_Exercise details_
If a line in the data below contains the word "import", copy it out.

_Records from a data source_
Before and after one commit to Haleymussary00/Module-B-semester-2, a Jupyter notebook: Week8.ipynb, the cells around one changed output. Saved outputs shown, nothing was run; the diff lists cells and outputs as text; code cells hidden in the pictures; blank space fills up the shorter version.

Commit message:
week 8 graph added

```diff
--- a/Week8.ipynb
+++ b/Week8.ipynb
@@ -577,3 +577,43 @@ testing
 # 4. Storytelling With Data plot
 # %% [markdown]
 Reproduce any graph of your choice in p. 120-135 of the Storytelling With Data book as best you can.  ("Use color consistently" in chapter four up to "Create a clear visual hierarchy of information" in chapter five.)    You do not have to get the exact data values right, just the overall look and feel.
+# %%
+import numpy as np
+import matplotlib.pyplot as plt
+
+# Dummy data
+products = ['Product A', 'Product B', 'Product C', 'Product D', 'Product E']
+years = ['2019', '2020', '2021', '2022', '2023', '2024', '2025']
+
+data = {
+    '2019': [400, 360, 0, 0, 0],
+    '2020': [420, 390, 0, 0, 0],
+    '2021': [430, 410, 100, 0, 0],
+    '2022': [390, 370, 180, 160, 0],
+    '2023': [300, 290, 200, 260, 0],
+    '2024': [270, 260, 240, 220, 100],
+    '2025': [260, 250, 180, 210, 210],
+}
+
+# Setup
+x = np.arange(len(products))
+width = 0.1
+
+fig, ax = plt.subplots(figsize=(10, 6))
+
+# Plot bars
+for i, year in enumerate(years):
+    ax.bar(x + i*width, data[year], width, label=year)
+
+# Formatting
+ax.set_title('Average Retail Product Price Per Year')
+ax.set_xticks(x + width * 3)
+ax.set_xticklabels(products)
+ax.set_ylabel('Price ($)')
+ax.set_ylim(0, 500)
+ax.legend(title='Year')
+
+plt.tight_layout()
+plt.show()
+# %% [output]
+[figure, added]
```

...

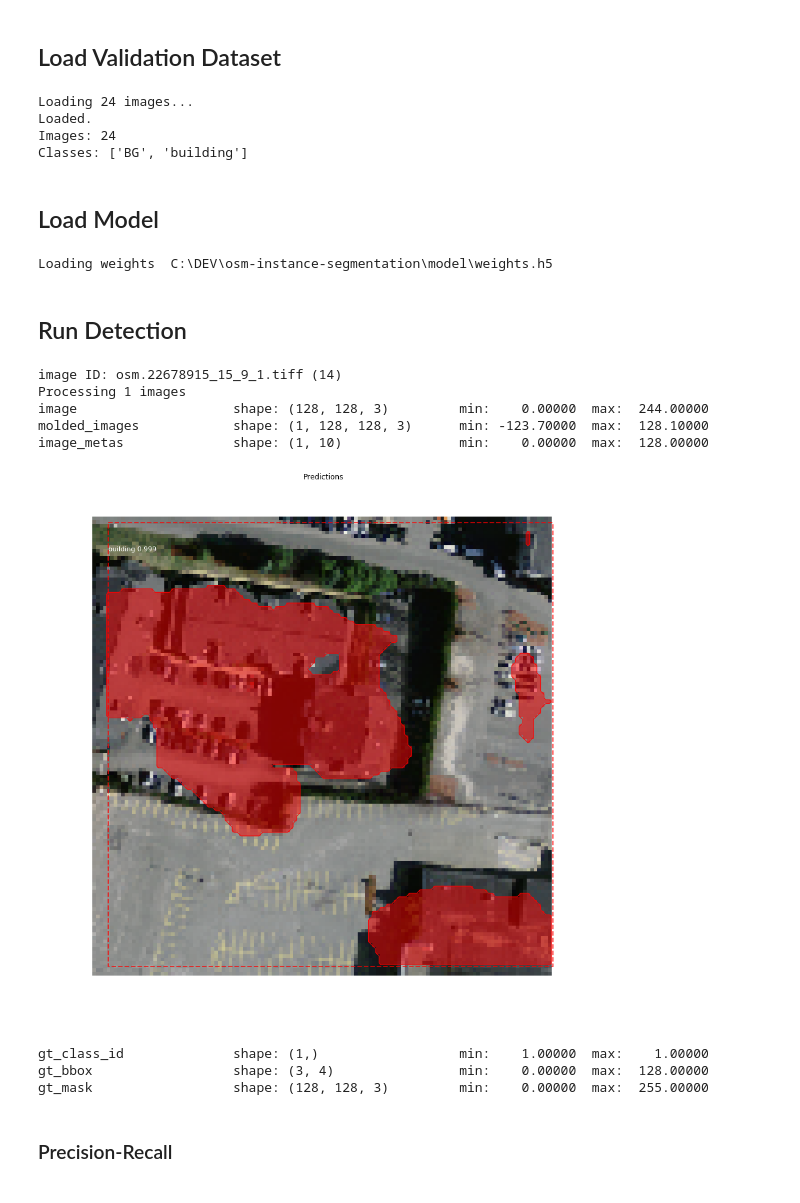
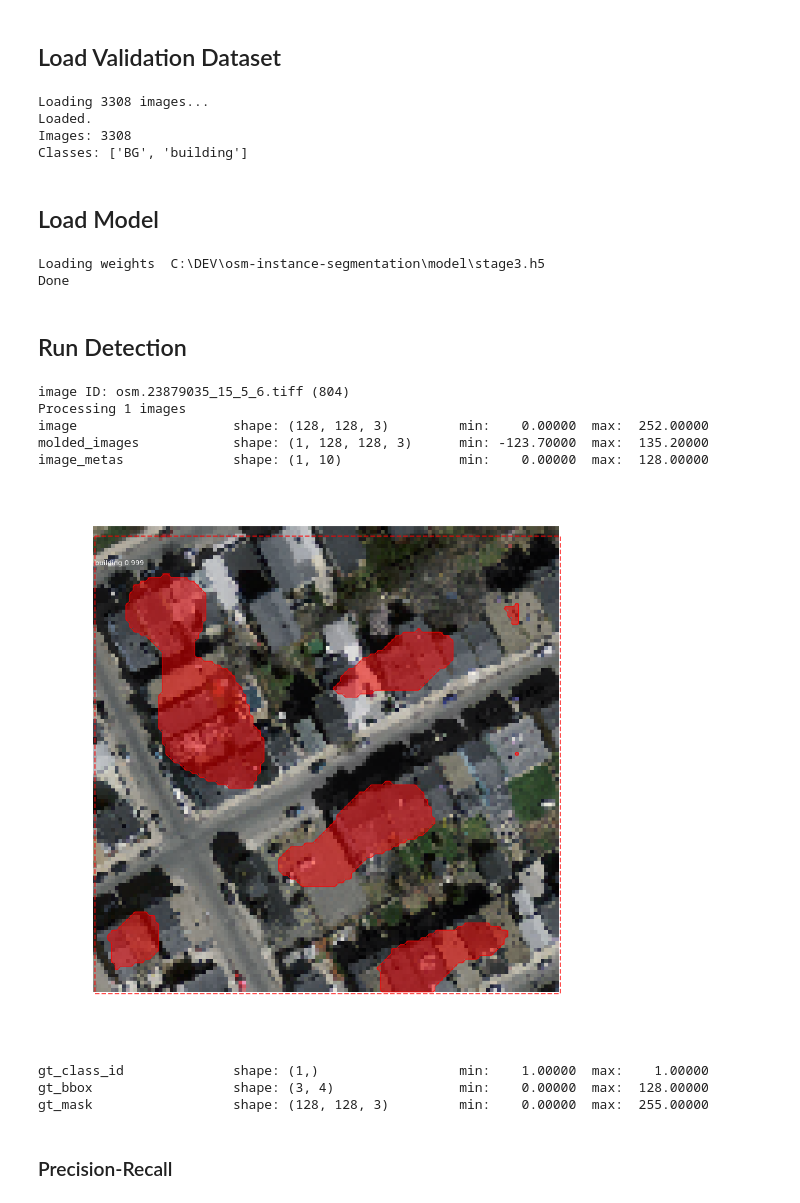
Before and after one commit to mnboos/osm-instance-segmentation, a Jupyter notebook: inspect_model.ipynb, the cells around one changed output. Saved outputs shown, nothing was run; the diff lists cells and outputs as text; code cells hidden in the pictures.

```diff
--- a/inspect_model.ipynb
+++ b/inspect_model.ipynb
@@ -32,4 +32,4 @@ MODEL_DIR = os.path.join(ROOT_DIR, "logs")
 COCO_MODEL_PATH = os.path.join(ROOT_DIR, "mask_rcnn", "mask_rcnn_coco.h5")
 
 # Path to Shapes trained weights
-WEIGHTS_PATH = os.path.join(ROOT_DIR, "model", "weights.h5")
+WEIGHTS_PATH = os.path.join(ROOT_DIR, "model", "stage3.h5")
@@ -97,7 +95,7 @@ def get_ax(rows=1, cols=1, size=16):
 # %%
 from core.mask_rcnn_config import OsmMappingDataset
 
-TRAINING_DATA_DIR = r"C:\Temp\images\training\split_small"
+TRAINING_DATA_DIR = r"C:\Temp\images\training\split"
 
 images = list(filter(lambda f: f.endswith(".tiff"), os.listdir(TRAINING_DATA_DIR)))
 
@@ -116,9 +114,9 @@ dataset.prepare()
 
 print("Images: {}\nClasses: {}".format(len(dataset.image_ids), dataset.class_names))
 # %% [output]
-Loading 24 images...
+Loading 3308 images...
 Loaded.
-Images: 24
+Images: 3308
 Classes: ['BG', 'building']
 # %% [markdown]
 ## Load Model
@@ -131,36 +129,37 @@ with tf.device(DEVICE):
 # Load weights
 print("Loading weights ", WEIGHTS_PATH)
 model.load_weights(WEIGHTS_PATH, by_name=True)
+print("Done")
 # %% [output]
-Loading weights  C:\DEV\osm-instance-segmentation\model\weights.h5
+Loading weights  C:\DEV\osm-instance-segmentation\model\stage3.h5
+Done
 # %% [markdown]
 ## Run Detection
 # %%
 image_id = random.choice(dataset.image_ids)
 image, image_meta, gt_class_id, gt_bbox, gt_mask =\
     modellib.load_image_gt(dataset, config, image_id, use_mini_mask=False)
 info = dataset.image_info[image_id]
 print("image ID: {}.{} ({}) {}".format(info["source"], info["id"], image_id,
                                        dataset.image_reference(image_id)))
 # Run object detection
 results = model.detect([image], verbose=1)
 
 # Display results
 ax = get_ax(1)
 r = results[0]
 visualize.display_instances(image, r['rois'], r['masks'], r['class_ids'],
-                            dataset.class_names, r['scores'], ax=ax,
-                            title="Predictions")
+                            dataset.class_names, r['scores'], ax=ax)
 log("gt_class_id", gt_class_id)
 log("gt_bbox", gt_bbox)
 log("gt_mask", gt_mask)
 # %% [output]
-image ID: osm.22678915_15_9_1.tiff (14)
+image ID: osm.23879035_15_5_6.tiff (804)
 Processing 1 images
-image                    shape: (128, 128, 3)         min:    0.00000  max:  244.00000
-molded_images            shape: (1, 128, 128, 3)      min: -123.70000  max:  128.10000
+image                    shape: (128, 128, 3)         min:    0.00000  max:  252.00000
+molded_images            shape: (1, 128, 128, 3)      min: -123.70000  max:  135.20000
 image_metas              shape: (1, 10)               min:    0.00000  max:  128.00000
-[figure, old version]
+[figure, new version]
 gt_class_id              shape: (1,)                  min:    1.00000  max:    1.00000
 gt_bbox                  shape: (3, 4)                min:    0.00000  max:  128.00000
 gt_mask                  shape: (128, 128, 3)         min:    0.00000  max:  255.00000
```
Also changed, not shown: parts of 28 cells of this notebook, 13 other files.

---

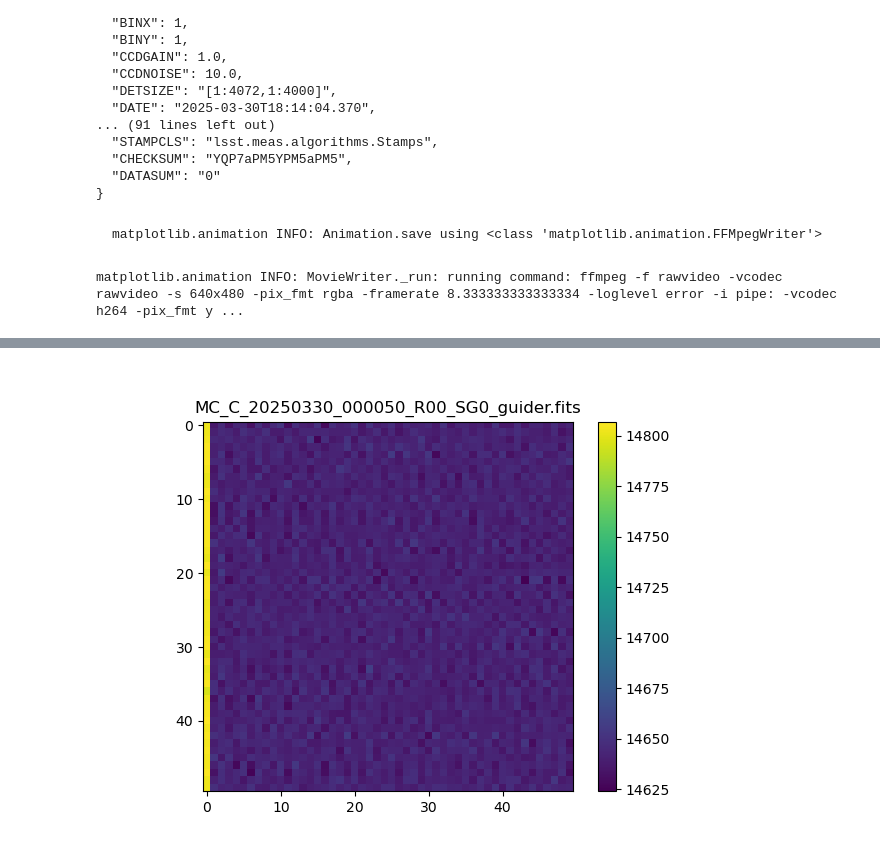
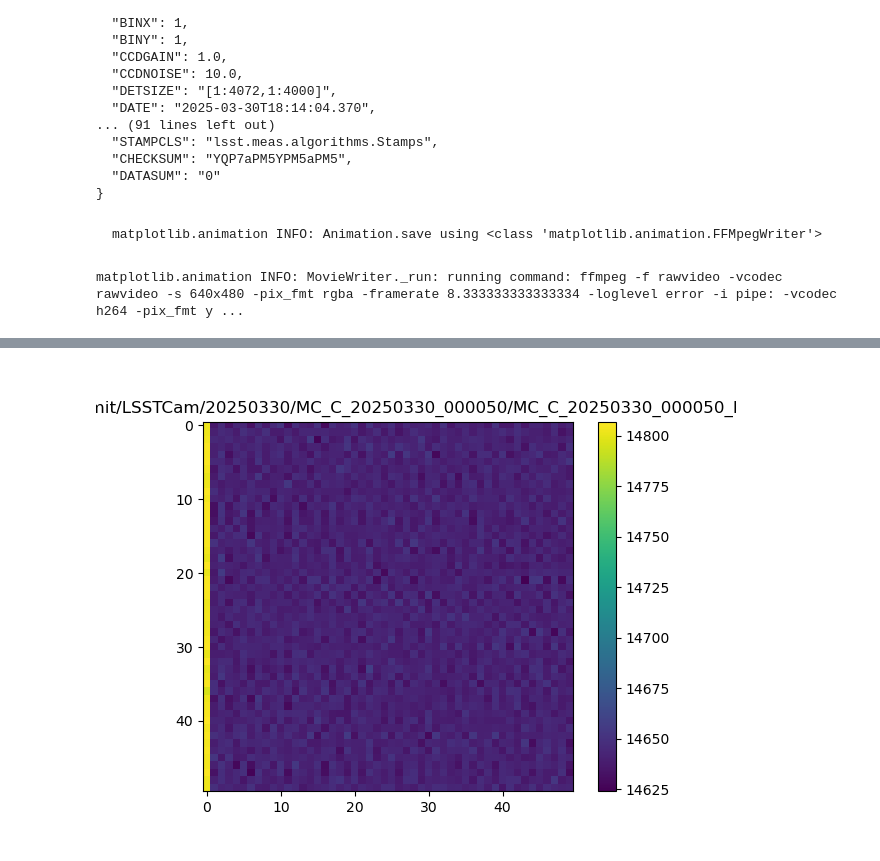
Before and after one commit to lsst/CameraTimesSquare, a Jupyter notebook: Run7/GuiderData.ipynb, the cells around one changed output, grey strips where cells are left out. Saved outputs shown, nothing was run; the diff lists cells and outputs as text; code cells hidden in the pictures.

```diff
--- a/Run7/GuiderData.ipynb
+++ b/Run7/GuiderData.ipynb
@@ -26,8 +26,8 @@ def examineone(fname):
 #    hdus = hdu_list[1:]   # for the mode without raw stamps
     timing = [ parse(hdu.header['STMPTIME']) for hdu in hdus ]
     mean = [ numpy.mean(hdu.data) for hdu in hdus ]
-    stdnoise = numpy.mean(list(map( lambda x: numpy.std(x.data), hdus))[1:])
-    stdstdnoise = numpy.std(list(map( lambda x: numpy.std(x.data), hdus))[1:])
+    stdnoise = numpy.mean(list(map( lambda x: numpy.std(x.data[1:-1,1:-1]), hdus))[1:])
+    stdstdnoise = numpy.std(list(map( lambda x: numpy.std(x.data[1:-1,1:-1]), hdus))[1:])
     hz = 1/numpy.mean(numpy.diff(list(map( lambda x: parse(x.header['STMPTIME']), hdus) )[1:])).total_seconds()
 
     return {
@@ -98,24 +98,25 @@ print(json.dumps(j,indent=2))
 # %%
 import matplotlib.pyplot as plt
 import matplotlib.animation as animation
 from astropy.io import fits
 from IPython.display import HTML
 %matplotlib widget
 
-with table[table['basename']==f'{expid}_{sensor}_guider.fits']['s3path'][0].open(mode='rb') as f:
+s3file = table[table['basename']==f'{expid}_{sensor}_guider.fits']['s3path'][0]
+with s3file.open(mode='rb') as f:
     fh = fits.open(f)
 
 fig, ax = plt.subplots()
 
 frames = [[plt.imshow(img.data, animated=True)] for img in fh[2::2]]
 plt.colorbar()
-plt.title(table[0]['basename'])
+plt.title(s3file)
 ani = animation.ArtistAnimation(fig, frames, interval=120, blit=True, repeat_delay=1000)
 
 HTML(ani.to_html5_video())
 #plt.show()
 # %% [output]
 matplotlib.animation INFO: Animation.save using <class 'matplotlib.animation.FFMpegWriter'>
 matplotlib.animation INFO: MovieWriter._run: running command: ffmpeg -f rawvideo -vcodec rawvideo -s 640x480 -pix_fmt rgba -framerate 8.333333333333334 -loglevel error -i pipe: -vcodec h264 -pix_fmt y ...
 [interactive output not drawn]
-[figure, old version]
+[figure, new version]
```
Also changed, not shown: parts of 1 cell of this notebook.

_Task response_
+import numpy as np
+import matplotlib.pyplot as plt
 from core.mask_rcnn_config import OsmMappingDataset
 import matplotlib.pyplot as plt
 import matplotlib.animation as animation
 from astropy.io import fits
 from IPython.display import HTML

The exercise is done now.